The Code of Conduct does not only apply to leaders. It applies to leaders more. Leaders show more patience, more respect, and more civility than other members of the MEU community. As leaders, they represent their team and, ultimately, the whole MEU project. Leaders do their best to reflect the values that the MEU stands for and the behaviours that the MEU holds as paramount. Additionally, they take care to act in accordance with MEU governance principles and structures and work within the MEU system to change them.
“Virtuosos are judged by their actions. Leaders are judged by the actions of their team.” A leader in the MEU knows when to ask for help and when to step back. Good leaders know when not to make a decision but to delegate it to their team. The best leaders balance hard work in the community. Of course, leadership does not mean that leaders delegate unpleasant work to others. Instead, leaders balance hard work on their own -- leadership by example -- with delegation to others and hard work on their own. A leader's foremost goal is ensuring that the team members and team succeed. (For a list of folks who have successfully played leadership roles in the MEU, open the ‘status review’ link at the bottom of the home page; see under 'lead strategist' at http:/www.MedicalEducationUnit.yolasite.com).
A good leader does not seek the limelight but aims to congratulate their team for the work they do. While leaders are frequently more visible than their team, leaders in the MEU use their visibility to highlight the great work of their team members and others.
Conflicts of Interest
A leader notices when they are conflicted and delegates decisions to others on their team or to other teams. When in doubt, leaders publicly ask for a second opinion. They realize that perceived conflicts of interest are as important as real conflicts of interest and are cognizant of perceptions; they understand that their actions are as tainted by perceived conflicts as by real ones.
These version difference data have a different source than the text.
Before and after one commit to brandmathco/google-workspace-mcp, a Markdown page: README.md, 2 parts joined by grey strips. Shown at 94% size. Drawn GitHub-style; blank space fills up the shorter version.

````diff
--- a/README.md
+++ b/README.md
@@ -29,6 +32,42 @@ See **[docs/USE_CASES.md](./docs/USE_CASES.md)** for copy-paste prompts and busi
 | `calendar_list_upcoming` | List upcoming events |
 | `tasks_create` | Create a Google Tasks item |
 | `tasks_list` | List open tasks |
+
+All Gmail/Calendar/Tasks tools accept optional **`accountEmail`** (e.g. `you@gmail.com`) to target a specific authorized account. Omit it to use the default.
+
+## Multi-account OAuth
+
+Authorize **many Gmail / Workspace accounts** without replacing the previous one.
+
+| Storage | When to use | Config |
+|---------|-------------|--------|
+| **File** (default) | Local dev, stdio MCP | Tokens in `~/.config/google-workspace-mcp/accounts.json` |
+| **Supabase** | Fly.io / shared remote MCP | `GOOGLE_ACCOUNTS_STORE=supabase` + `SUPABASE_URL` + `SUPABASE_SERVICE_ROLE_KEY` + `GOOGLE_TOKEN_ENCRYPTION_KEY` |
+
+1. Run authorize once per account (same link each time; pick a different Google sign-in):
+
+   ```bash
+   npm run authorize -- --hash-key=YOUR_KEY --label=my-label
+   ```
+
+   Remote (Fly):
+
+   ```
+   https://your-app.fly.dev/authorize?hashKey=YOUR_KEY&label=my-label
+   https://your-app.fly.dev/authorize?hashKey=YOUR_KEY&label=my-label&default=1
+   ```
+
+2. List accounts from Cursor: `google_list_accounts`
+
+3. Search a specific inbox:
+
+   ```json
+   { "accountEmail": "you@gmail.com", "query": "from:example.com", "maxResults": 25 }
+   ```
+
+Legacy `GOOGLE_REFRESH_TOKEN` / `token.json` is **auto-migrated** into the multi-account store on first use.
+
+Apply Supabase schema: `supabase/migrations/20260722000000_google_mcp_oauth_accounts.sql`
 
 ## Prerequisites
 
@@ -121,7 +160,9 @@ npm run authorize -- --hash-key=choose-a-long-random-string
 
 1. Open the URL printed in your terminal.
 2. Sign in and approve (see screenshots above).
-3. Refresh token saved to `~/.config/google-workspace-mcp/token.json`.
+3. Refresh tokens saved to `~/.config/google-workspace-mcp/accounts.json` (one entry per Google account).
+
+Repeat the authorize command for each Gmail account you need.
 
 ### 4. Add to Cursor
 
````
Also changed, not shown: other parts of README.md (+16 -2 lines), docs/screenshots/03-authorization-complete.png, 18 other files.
Keeping the Personal Personal
No team is an extension of its leader's personality and leaders' personal feelings and desires will diverge from the interest of their teams. When acting in their capacity of leaders, leaders should not ignore their own beliefs, feelings, and principles but must hold the interests of their team and the MEU community above their own convictions. Leaders make difficult choices but are careful to act in the best interests of their communities. They work with established processes in the community and delegate decisions to others who can.
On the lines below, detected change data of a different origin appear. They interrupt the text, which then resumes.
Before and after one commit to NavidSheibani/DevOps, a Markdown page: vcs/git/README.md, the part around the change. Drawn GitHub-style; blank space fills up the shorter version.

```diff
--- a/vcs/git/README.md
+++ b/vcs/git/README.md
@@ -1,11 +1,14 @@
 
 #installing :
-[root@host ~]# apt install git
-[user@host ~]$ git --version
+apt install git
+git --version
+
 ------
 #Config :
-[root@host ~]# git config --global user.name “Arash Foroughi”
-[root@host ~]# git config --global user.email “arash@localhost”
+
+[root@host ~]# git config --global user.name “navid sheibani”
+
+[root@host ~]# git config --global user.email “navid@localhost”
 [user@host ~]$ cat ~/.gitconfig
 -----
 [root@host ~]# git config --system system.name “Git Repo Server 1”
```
The MEU Code of Conduct discusses the importance of gracefully stepping down from a position. This is particularly important for leaders who are responsible for decisions or specific processes - for example, if your participation is needed to reach quorum in a team meeting. If someone in a leadership role does not have time to fulfil their role temporarily, they should warn their team in advance. If an absence becomes extended, they should step down from their leadership position until they have more time to follow through. Similarly, leaders should step down gracefully -- as described in the Code of Conduct. When someone takes on a leadership position in the MEU, they are making a commitment to step down gracefully and to ensure that others on the team can easily continue where they leave off.
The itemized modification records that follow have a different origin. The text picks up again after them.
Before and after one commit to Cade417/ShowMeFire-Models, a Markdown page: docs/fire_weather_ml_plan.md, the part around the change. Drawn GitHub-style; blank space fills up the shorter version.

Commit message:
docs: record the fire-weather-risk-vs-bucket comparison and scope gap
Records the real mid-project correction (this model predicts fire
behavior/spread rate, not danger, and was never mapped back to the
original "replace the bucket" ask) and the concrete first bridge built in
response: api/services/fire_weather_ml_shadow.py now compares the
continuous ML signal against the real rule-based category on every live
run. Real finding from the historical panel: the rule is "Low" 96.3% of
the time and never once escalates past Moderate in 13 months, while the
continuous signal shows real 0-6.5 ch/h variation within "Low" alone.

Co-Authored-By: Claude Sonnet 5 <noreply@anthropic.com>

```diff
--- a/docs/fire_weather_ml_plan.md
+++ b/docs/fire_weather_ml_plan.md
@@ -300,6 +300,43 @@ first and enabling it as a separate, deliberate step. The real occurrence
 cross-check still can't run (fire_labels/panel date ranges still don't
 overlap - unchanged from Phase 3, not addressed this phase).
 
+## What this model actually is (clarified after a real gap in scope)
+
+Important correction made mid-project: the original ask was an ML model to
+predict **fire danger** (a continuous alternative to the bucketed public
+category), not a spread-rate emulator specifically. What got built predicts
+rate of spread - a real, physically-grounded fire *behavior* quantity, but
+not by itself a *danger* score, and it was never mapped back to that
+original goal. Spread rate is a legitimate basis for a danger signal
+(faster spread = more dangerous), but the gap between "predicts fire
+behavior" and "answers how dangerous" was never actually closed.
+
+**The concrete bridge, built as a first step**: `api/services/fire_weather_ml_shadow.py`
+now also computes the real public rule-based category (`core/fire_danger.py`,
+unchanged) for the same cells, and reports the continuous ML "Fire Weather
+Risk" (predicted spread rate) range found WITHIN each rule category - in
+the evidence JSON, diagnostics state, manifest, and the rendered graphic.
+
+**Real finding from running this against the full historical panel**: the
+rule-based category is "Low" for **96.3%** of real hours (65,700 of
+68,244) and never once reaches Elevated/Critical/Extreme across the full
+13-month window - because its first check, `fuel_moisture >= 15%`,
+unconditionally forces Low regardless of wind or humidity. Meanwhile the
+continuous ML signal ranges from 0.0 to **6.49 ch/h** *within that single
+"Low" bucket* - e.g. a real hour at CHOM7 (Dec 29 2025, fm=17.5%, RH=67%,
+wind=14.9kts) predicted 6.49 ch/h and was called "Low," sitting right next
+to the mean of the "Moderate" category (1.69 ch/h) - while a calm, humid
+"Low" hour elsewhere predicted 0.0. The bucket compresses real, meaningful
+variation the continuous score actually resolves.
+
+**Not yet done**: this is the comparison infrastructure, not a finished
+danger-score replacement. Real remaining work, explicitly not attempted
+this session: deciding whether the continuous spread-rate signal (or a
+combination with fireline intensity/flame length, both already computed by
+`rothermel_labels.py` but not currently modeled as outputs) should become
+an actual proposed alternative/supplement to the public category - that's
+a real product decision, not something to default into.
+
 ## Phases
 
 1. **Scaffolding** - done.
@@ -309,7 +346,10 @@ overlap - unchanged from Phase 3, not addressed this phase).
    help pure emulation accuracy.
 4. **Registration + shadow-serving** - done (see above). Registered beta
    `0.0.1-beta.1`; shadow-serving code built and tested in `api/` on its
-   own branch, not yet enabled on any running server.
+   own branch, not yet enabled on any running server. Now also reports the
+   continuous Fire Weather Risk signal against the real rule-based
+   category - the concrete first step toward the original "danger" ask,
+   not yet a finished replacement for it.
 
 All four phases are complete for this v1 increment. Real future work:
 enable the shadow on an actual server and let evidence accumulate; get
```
Note that this is less important in cases where the leadership role does not "block" decisions while the person is absent. For example, if you are one of a team of 50 list moderators, then an extended absence does not mean you should necessarily step down, because decisions will not be blocked by you not being there. Conversely, if your leadership seat is essential for decisions, then extended absences should be very carefully managed, and you should consider stepping down or at least nominating a stand-in while you will be away.